Idea Journal Weekly 3

February 27 · Issue #232 · View online

We combine 3 ideas to help you think differently and be more creative.

Summary: Having multiple options (e.g., career opportunities, projects) is great, but how do you choose the best one?
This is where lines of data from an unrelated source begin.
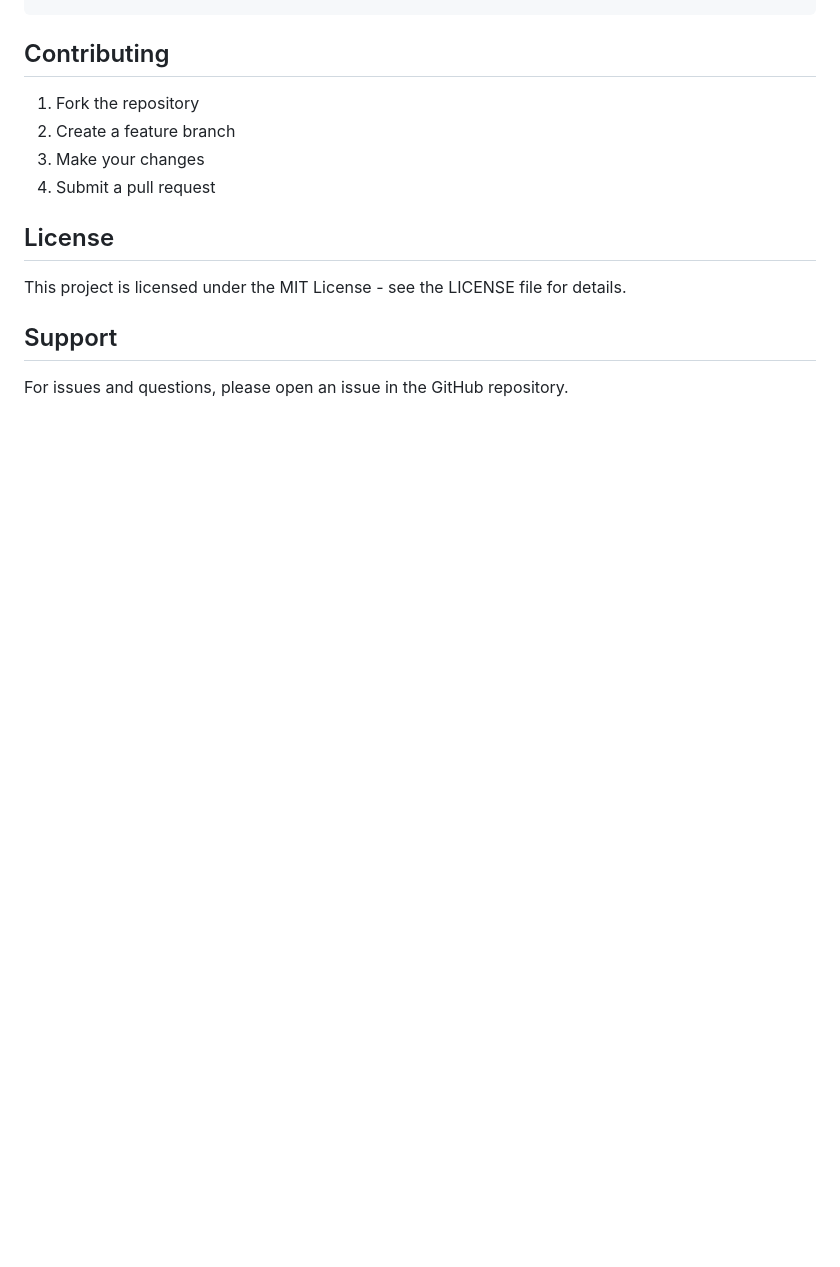
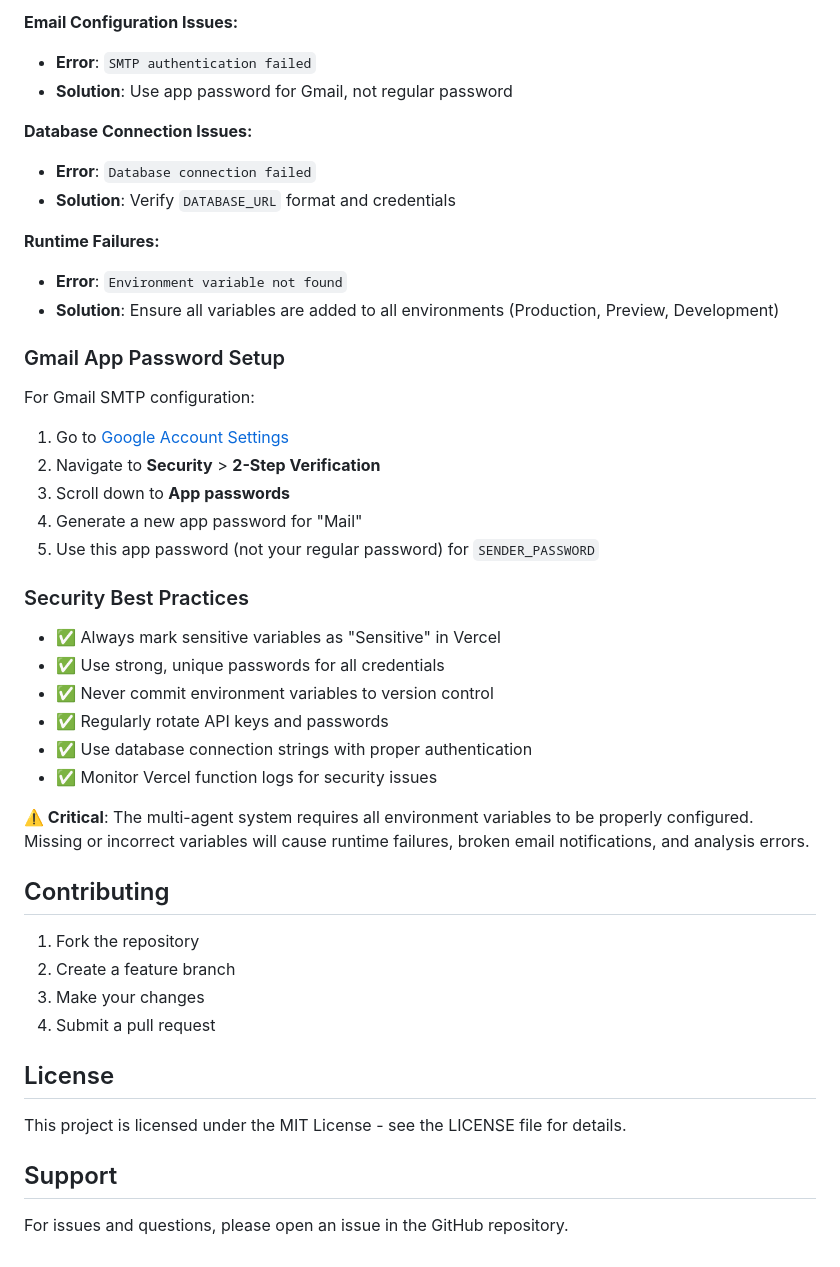
Before and after one commit to Ajcollins5/multi-agent-port-analysis, a Markdown page: README.md, the part around the change printed below. Rendered like a GitHub page; blank space fills up the shorter version.

```diff
--- a/README.md
+++ b/README.md
@@ -318,3 +442,33 @@ DEBUG=false
+**Email Configuration Issues:**
+- **Error**: `SMTP authentication failed`
+- **Solution**: Use app password for Gmail, not regular password
+
+**Database Connection Issues:**
+- **Error**: `Database connection failed`
+- **Solution**: Verify `DATABASE_URL` format and credentials
+
+**Runtime Failures:**
+- **Error**: `Environment variable not found`
+- **Solution**: Ensure all variables are added to all environments (Production, Preview, Development)
+
+### Gmail App Password Setup
+For Gmail SMTP configuration:
+1. Go to [Google Account Settings](https://myaccount.google.com/)
+2. Navigate to **Security** > **2-Step Verification**
+3. Scroll down to **App passwords**
+4. Generate a new app password for "Mail"
+5. Use this app password (not your regular password) for `SENDER_PASSWORD`
+
+### Security Best Practices
+- ✅ Always mark sensitive variables as "Sensitive" in Vercel
+- ✅ Use strong, unique passwords for all credentials
+- ✅ Never commit environment variables to version control
+- ✅ Regularly rotate API keys and passwords
+- ✅ Use database connection strings with proper authentication
+- ✅ Monitor Vercel function logs for security issues
+
+**⚠️ Critical**: The multi-agent system requires all environment variables to be properly configured. Missing or incorrect variables will cause runtime failures, broken email notifications, and analysis errors.
+
 ## Contributing
 
 1. Fork the repository
```
Also changed, not shown: other parts of README.md (+124 -0 lines).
This issue explores a few frameworks to help you decide.
(~3 min read)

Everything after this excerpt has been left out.